- Data to process -
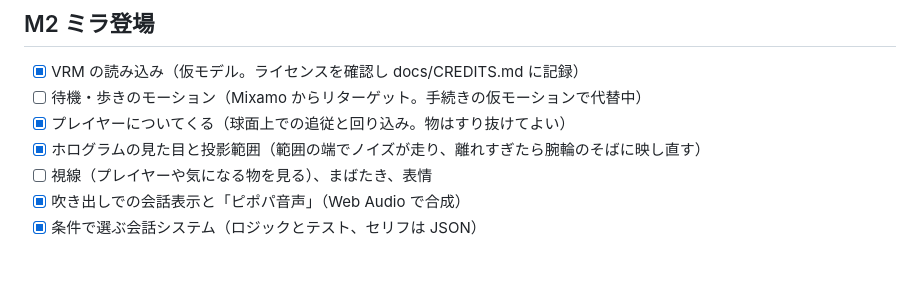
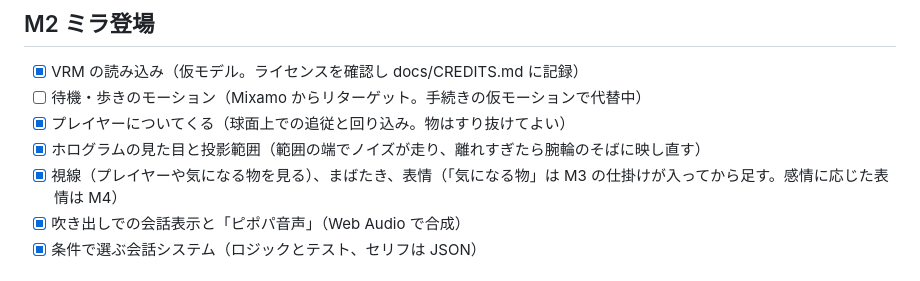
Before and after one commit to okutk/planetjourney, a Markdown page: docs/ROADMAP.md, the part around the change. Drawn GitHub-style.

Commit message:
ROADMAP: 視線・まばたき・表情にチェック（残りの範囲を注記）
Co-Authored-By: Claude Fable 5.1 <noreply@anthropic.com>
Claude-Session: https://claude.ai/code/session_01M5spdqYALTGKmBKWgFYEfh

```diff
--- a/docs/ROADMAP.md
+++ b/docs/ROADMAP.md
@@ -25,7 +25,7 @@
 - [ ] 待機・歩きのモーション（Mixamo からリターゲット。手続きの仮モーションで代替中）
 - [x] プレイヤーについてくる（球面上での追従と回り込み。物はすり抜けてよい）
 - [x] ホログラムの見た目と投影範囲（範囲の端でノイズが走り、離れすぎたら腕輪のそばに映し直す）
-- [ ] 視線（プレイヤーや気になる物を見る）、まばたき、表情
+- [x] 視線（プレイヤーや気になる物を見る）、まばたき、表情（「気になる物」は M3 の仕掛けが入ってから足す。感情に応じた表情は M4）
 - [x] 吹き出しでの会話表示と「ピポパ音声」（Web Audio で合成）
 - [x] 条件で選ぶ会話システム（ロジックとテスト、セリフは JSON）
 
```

- What to work on -
Would you copy the records word for word, without any of their pictures?

- Solution to this exercise -
Before and after one commit to okutk/planetjourney, a Markdown page: docs/ROADMAP.md, the part around the change. Drawn GitHub-style.

Commit message:
ROADMAP: 視線・まばたき・表情にチェック（残りの範囲を注記）
Co-Authored-By: Claude Fable 5.1 <noreply@anthropic.com>
Claude-Session: https://claude.ai/code/session_01M5spdqYALTGKmBKWgFYEfh

```diff
--- a/docs/ROADMAP.md
+++ b/docs/ROADMAP.md
@@ -25,7 +25,7 @@
 - [ ] 待機・歩きのモーション（Mixamo からリターゲット。手続きの仮モーションで代替中）
 - [x] プレイヤーについてくる（球面上での追従と回り込み。物はすり抜けてよい）
 - [x] ホログラムの見た目と投影範囲（範囲の端でノイズが走り、離れすぎたら腕輪のそばに映し直す）
-- [ ] 視線（プレイヤーや気になる物を見る）、まばたき、表情
+- [x] 視線（プレイヤーや気になる物を見る）、まばたき、表情（「気になる物」は M3 の仕掛けが入ってから足す。感情に応じた表情は M4）
 - [x] 吹き出しでの会話表示と「ピポパ音声」（Web Audio で合成）
 - [x] 条件で選ぶ会話システム（ロジックとテスト、セリフは JSON）
 
```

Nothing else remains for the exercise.